*EXERCISE REQUIREMENTS*:
Please print every record exactly as it stands, leaving out the pictures.

(RAW DATA begins)

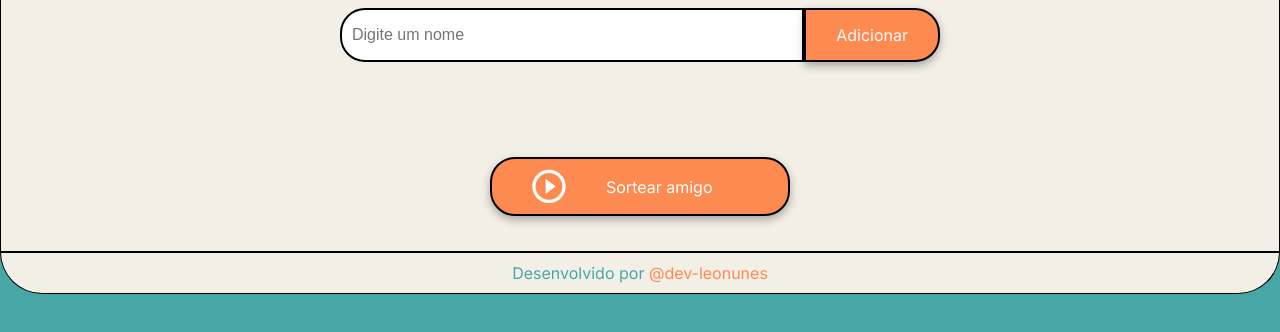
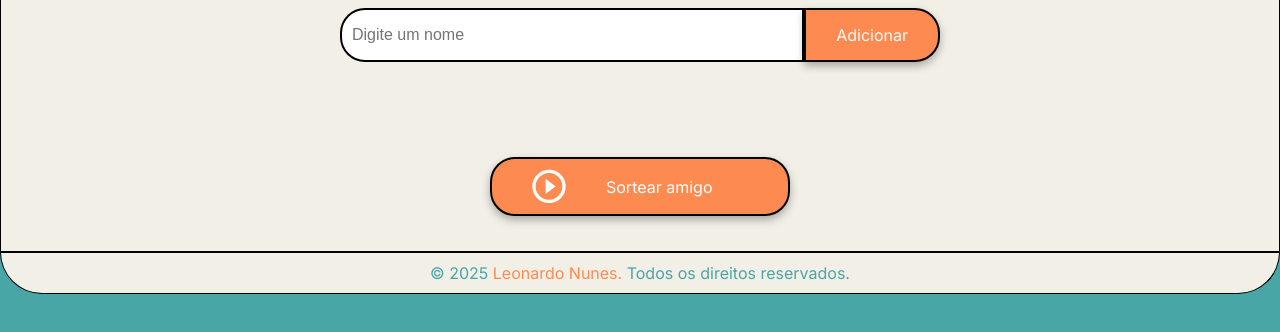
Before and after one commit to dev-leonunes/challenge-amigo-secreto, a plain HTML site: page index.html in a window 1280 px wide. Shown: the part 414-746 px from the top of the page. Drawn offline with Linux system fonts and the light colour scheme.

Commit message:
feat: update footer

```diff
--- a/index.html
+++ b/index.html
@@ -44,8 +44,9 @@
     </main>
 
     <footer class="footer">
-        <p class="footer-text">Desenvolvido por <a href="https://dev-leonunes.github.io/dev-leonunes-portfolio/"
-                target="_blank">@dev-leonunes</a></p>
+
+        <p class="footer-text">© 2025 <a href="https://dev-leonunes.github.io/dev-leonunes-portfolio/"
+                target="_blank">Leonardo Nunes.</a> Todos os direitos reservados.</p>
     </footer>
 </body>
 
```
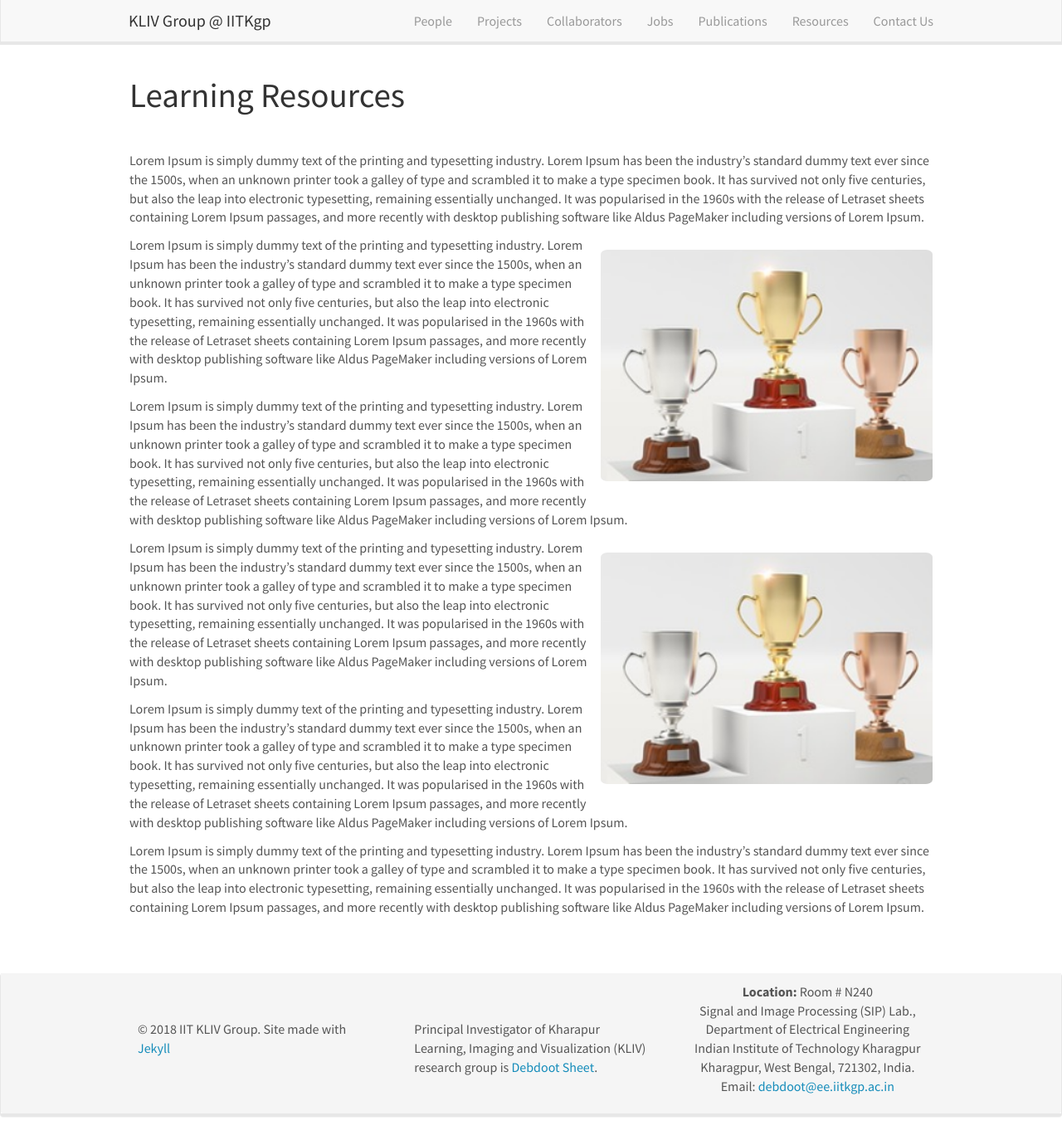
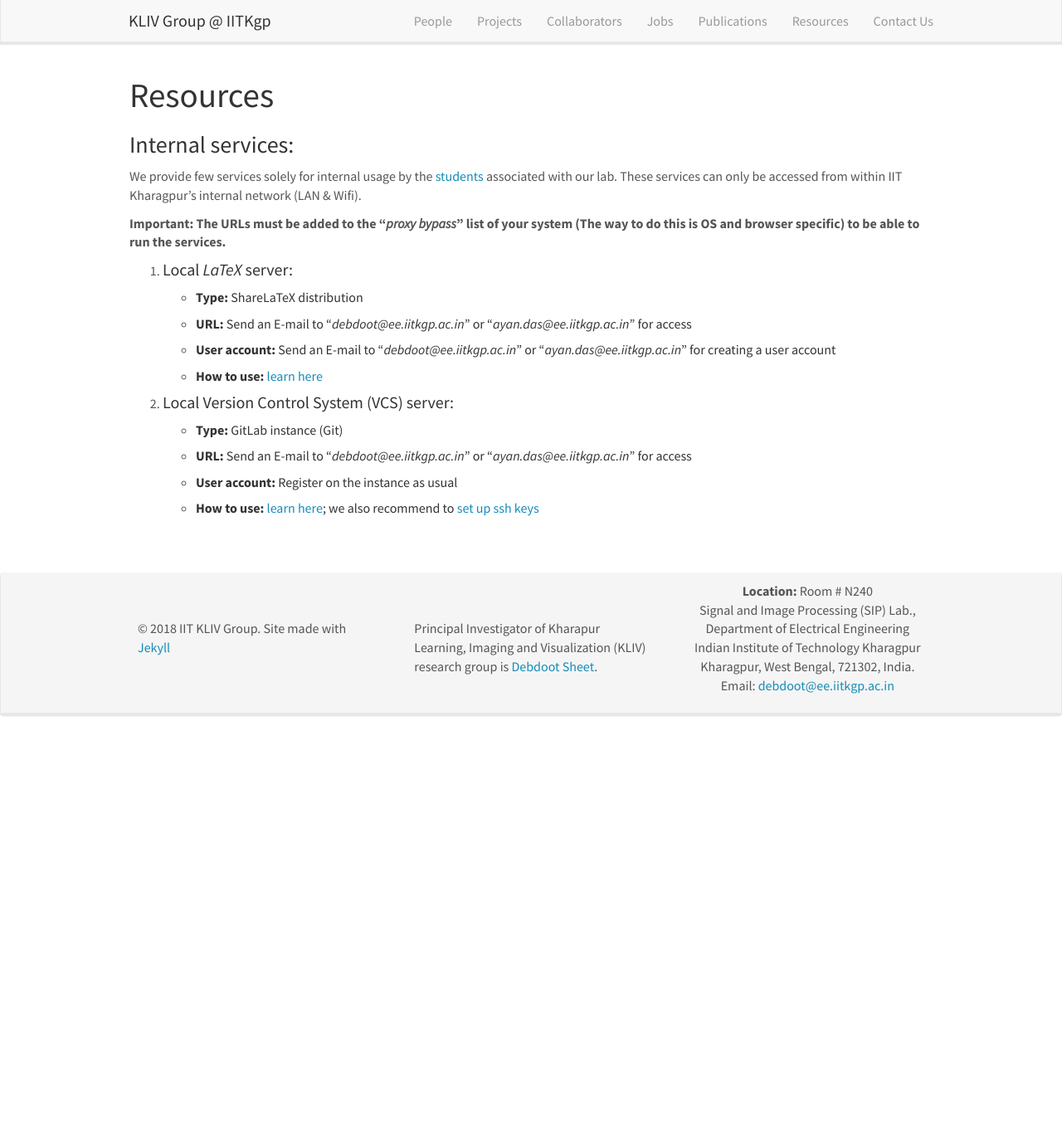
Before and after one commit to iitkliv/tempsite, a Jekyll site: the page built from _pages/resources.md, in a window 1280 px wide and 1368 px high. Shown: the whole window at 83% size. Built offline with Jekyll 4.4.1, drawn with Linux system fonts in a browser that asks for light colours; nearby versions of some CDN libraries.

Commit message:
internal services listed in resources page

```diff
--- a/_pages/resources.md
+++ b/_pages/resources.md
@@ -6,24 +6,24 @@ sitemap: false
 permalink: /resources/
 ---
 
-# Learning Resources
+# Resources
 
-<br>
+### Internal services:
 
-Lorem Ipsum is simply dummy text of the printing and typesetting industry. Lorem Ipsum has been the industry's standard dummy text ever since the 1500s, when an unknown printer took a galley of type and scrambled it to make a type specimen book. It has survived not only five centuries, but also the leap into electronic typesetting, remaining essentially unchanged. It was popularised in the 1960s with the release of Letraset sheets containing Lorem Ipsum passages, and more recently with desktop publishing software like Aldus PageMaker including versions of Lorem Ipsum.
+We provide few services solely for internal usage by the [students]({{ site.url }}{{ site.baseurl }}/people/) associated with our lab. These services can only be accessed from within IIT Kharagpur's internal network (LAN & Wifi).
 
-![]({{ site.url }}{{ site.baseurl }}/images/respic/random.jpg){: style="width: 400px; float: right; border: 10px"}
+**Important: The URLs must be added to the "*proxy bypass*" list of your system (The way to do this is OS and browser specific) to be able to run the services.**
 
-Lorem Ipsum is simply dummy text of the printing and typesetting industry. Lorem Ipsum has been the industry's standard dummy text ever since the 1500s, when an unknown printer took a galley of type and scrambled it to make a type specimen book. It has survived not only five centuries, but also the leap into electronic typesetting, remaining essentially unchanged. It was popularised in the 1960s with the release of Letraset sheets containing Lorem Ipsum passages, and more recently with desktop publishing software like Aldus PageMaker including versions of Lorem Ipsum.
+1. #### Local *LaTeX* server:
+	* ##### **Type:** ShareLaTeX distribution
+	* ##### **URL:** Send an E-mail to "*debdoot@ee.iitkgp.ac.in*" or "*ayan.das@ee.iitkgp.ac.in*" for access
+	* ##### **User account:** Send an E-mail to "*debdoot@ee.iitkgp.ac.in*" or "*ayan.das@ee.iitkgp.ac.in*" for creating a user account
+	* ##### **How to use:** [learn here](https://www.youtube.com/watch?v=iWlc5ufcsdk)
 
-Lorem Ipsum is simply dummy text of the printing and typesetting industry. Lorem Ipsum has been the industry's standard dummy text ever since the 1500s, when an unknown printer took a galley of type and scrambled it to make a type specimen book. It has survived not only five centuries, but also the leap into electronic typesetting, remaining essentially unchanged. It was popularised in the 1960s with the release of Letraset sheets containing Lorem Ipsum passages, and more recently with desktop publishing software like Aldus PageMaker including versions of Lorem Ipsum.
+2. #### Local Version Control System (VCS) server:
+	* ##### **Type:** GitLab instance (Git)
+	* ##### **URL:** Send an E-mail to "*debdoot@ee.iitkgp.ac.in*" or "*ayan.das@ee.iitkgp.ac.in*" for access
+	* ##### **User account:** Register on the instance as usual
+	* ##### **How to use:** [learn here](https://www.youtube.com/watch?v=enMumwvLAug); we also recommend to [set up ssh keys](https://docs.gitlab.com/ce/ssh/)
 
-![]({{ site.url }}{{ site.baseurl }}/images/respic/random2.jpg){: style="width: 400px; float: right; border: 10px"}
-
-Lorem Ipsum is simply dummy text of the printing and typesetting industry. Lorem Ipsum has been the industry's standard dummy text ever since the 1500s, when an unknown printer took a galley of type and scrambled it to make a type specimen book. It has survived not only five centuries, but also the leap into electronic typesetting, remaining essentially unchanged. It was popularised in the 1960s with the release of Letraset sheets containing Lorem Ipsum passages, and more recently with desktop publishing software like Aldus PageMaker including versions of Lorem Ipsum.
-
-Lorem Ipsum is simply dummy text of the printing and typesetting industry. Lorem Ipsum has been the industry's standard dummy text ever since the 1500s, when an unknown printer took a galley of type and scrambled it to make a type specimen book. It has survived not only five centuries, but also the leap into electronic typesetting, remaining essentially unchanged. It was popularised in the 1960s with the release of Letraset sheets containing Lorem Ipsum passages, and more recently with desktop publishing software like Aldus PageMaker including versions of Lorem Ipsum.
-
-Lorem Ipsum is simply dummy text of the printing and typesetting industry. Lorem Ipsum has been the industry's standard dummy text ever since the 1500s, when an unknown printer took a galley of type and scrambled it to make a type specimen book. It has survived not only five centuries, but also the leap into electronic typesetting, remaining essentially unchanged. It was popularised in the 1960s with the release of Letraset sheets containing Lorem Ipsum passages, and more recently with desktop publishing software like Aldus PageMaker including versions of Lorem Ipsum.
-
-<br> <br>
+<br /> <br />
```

(RAW DATA ends)

*RESPONSE TO THE TASK*:
Before and after one commit to dev-leonunes/challenge-amigo-secreto, a plain HTML site: page index.html in a window 1280 px wide. Shown: the part 414-746 px from the top of the page. Drawn offline with Linux system fonts and the light colour scheme.

Commit message:
feat: update footer

```diff
--- a/index.html
+++ b/index.html
@@ -44,8 +44,9 @@
     </main>
 
     <footer class="footer">
-        <p class="footer-text">Desenvolvido por <a href="https://dev-leonunes.github.io/dev-leonunes-portfolio/"
-                target="_blank">@dev-leonunes</a></p>
+
+        <p class="footer-text">© 2025 <a href="https://dev-leonunes.github.io/dev-leonunes-portfolio/"
+                target="_blank">Leonardo Nunes.</a> Todos os direitos reservados.</p>
     </footer>
 </body>
 
```
Before and after one commit to iitkliv/tempsite, a Jekyll site: the page built from _pages/resources.md, in a window 1280 px wide and 1368 px high. Shown: the whole window at 83% size. Built offline with Jekyll 4.4.1, drawn with Linux system fonts in a browser that asks for light colours; nearby versions of some CDN libraries.

Commit message:
internal services listed in resources page

```diff
--- a/_pages/resources.md
+++ b/_pages/resources.md
@@ -6,24 +6,24 @@ sitemap: false
 permalink: /resources/
 ---
 
-# Learning Resources
+# Resources
 
-<br>
+### Internal services:
 
-Lorem Ipsum is simply dummy text of the printing and typesetting industry. Lorem Ipsum has been the industry's standard dummy text ever since the 1500s, when an unknown printer took a galley of type and scrambled it to make a type specimen book. It has survived not only five centuries, but also the leap into electronic typesetting, remaining essentially unchanged. It was popularised in the 1960s with the release of Letraset sheets containing Lorem Ipsum passages, and more recently with desktop publishing software like Aldus PageMaker including versions of Lorem Ipsum.
+We provide few services solely for internal usage by the [students]({{ site.url }}{{ site.baseurl }}/people/) associated with our lab. These services can only be accessed from within IIT Kharagpur's internal network (LAN & Wifi).
 
-![]({{ site.url }}{{ site.baseurl }}/images/respic/random.jpg){: style="width: 400px; float: right; border: 10px"}
+**Important: The URLs must be added to the "*proxy bypass*" list of your system (The way to do this is OS and browser specific) to be able to run the services.**
 
-Lorem Ipsum is simply dummy text of the printing and typesetting industry. Lorem Ipsum has been the industry's standard dummy text ever since the 1500s, when an unknown printer took a galley of type and scrambled it to make a type specimen book. It has survived not only five centuries, but also the leap into electronic typesetting, remaining essentially unchanged. It was popularised in the 1960s with the release of Letraset sheets containing Lorem Ipsum passages, and more recently with desktop publishing software like Aldus PageMaker including versions of Lorem Ipsum.
+1. #### Local *LaTeX* server:
+	* ##### **Type:** ShareLaTeX distribution
+	* ##### **URL:** Send an E-mail to "*debdoot@ee.iitkgp.ac.in*" or "*ayan.das@ee.iitkgp.ac.in*" for access
+	* ##### **User account:** Send an E-mail to "*debdoot@ee.iitkgp.ac.in*" or "*ayan.das@ee.iitkgp.ac.in*" for creating a user account
+	* ##### **How to use:** [learn here](https://www.youtube.com/watch?v=iWlc5ufcsdk)
 
-Lorem Ipsum is simply dummy text of the printing and typesetting industry. Lorem Ipsum has been the industry's standard dummy text ever since the 1500s, when an unknown printer took a galley of type and scrambled it to make a type specimen book. It has survived not only five centuries, but also the leap into electronic typesetting, remaining essentially unchanged. It was popularised in the 1960s with the release of Letraset sheets containing Lorem Ipsum passages, and more recently with desktop publishing software like Aldus PageMaker including versions of Lorem Ipsum.
+2. #### Local Version Control System (VCS) server:
+	* ##### **Type:** GitLab instance (Git)
+	* ##### **URL:** Send an E-mail to "*debdoot@ee.iitkgp.ac.in*" or "*ayan.das@ee.iitkgp.ac.in*" for access
+	* ##### **User account:** Register on the instance as usual
+	* ##### **How to use:** [learn here](https://www.youtube.com/watch?v=enMumwvLAug); we also recommend to [set up ssh keys](https://docs.gitlab.com/ce/ssh/)
 
-![]({{ site.url }}{{ site.baseurl }}/images/respic/random2.jpg){: style="width: 400px; float: right; border: 10px"}
-
-Lorem Ipsum is simply dummy text of the printing and typesetting industry. Lorem Ipsum has been the industry's standard dummy text ever since the 1500s, when an unknown printer took a galley of type and scrambled it to make a type specimen book. It has survived not only five centuries, but also the leap into electronic typesetting, remaining essentially unchanged. It was popularised in the 1960s with the release of Letraset sheets containing Lorem Ipsum passages, and more recently with desktop publishing software like Aldus PageMaker including versions of Lorem Ipsum.
-
-Lorem Ipsum is simply dummy text of the printing and typesetting industry. Lorem Ipsum has been the industry's standard dummy text ever since the 1500s, when an unknown printer took a galley of type and scrambled it to make a type specimen book. It has survived not only five centuries, but also the leap into electronic typesetting, remaining essentially unchanged. It was popularised in the 1960s with the release of Letraset sheets containing Lorem Ipsum passages, and more recently with desktop publishing software like Aldus PageMaker including versions of Lorem Ipsum.
-
-Lorem Ipsum is simply dummy text of the printing and typesetting industry. Lorem Ipsum has been the industry's standard dummy text ever since the 1500s, when an unknown printer took a galley of type and scrambled it to make a type specimen book. It has survived not only five centuries, but also the leap into electronic typesetting, remaining essentially unchanged. It was popularised in the 1960s with the release of Letraset sheets containing Lorem Ipsum passages, and more recently with desktop publishing software like Aldus PageMaker including versions of Lorem Ipsum.
-
-<br> <br>
+<br /> <br />
```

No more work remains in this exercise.